- MEDIUM Task will run now.
- Again scheduler have HIGH Task and LOW Task waiting for execution, so it will run the HIGH Task. Which will acquire and release the Semaphore.
- Medium Task is still in the suspended state as 500ms has not been passed yet. So only the LOW Task is available, and it will run. It will acquire the Semaphore and again wait for the button.
- HIGH Task is still waiting, as it’s 500 ms of suspension has not been over yet. MEDIUM Task will come out of the suspension and it will preempt the LOW Task.
- Now the HIGH Task will come out from the suspension, and try to take the Semaphore, which is still held by the LOW Task. So HIGH Task will wait for it to be released by the LOW Task.
- MEDIUM Task will resume and preempt the LOW Task. And it will keep running every 500ms.
As you can see, the HIGH Priority Task can’t preempt the LOWER Priority Task if it doesn’t have the Semaphore. This way we can do safe Task operations in the critical section, without worrying about the HIGH Task preempting the LOW Task.
Of course Binary Semaphore is not the answer to every problem in any RTOS. There are some problems associated with it. The most common one is Priority Inversion. Basically, when a HIGH Priority Task have to wait for the LOWER Priority Task to finish, it’s called Priority Inversion.

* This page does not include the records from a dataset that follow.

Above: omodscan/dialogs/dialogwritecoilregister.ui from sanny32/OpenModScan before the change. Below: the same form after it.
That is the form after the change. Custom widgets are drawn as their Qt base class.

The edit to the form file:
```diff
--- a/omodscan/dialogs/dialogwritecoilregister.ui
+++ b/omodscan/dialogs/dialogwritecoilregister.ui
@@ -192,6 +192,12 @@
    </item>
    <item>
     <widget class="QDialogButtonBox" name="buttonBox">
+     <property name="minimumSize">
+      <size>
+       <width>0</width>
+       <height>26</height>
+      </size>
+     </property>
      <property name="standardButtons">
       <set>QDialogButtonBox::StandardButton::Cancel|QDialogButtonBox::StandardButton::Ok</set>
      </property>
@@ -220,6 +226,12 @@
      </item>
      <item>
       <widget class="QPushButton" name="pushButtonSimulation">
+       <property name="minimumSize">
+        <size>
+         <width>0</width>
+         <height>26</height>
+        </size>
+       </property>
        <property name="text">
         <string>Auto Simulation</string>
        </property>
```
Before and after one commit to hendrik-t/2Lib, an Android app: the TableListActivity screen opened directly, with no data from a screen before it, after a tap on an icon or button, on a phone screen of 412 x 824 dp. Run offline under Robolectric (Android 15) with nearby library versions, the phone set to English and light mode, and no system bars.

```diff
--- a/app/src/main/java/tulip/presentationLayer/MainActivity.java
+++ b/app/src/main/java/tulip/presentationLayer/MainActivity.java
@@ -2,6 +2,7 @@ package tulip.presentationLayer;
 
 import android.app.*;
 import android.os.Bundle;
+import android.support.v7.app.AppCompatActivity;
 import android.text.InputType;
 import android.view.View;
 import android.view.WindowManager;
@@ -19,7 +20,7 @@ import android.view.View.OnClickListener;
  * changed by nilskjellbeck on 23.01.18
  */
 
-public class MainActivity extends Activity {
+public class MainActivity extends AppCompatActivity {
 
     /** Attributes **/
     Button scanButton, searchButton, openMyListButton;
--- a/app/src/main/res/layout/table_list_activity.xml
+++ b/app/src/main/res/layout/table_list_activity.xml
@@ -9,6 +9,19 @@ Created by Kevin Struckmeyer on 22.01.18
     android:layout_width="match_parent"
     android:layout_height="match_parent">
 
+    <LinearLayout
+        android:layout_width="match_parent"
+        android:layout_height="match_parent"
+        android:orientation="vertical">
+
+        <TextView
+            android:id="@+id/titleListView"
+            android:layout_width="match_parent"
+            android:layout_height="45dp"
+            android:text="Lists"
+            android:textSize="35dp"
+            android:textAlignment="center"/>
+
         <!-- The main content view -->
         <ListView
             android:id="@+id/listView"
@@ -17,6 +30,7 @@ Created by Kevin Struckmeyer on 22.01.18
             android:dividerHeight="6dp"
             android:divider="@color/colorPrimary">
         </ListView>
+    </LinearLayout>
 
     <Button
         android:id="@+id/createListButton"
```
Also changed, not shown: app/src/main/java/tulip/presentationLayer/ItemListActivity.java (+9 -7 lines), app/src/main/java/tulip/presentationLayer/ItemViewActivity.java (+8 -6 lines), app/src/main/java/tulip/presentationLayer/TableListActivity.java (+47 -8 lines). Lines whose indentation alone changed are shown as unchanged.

We will discuss about it in another tutorial.
- Interface WS2812 with STM32 April 16, 2021
- PWM with DMA in STM32 April 8, 2021
- Control Stepper motor using Rotary Angle Sensor March 21, 2021
- External Interrupt using Registers March 17, 2021
- STM32F103 Clock Setup using Registers March 3, 2021
- STM32 I2C Configuration using Registers February 26, 2021